------ MATERIAL PROVIDED ------

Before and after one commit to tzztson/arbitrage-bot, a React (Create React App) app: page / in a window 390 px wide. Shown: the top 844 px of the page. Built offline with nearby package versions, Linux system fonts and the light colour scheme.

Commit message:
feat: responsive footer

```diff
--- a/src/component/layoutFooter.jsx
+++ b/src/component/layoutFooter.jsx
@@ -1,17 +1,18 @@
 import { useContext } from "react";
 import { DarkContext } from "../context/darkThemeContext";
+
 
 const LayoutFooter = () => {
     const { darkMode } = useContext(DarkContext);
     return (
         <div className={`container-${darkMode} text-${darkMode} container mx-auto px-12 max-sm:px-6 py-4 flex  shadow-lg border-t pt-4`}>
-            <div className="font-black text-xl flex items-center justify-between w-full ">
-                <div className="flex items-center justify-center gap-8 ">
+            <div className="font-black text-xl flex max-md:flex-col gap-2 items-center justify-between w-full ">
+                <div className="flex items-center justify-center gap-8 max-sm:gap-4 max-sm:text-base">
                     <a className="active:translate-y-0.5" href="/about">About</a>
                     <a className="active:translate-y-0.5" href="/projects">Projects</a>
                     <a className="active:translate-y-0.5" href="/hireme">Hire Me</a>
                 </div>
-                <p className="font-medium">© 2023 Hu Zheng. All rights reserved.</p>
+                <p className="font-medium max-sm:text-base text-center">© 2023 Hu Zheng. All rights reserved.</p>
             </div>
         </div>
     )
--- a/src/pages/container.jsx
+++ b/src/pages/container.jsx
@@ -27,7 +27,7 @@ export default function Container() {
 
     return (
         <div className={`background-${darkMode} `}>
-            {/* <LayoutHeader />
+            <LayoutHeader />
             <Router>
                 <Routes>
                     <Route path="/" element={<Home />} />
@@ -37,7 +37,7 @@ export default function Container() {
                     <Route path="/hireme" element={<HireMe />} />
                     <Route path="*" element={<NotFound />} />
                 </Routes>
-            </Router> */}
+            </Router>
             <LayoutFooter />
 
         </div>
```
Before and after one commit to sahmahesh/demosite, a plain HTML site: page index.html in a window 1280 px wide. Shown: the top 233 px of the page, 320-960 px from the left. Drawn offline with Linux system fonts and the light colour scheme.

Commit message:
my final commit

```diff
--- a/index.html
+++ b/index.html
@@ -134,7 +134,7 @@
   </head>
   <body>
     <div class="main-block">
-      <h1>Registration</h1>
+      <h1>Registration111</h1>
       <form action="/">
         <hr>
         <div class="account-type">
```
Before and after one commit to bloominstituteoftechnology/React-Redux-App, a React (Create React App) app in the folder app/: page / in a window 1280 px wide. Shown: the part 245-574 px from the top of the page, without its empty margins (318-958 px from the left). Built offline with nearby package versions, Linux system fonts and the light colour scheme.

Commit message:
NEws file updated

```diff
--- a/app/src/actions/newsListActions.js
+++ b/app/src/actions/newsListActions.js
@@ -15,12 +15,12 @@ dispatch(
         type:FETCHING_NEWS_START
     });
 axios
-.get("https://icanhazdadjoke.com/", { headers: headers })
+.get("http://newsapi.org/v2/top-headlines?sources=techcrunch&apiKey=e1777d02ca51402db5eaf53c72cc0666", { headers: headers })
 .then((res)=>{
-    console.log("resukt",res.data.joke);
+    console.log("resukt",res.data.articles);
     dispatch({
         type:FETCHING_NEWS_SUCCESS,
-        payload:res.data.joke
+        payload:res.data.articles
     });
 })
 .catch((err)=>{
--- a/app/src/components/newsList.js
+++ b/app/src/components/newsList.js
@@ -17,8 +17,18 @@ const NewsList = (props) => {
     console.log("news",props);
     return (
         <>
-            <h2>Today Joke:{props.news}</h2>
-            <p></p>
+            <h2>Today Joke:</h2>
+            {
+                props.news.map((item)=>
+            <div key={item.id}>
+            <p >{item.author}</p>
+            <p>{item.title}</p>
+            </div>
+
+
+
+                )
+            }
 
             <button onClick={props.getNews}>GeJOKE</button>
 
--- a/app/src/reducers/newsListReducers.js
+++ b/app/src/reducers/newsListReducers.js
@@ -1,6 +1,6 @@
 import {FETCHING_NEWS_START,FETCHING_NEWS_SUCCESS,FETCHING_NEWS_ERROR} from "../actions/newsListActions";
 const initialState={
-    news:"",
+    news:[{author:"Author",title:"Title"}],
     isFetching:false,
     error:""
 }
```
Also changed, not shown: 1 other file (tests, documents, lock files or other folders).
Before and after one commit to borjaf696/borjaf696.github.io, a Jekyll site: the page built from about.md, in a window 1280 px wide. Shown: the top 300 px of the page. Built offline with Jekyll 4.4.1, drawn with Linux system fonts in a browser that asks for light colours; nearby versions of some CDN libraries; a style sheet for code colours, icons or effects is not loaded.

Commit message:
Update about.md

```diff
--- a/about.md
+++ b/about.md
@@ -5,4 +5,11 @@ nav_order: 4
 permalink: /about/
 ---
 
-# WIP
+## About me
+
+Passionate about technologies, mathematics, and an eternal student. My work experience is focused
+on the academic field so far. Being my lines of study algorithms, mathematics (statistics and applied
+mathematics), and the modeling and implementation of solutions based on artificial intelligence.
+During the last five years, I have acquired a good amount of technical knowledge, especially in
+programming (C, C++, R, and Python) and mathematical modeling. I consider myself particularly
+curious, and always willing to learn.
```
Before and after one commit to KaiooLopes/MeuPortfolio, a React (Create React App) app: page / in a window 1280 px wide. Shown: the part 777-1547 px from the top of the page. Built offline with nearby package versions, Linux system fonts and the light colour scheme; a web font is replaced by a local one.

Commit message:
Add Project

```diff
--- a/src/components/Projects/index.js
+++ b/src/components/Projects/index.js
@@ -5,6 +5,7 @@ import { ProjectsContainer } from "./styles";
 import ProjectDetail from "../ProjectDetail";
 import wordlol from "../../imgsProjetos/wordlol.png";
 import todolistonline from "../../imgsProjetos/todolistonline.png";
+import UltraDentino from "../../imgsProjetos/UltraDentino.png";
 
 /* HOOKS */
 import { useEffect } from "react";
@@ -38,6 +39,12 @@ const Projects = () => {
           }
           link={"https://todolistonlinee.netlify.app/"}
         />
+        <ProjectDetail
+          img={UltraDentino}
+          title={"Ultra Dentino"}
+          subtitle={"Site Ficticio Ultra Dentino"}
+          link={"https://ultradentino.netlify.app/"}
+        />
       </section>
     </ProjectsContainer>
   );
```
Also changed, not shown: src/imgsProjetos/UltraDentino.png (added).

------

### [WHAT YOU SHOULD DO]
Reply with nothing but the number of lines in the entries above that hold the string "darkMode".

### [ANSWER SPACE]
3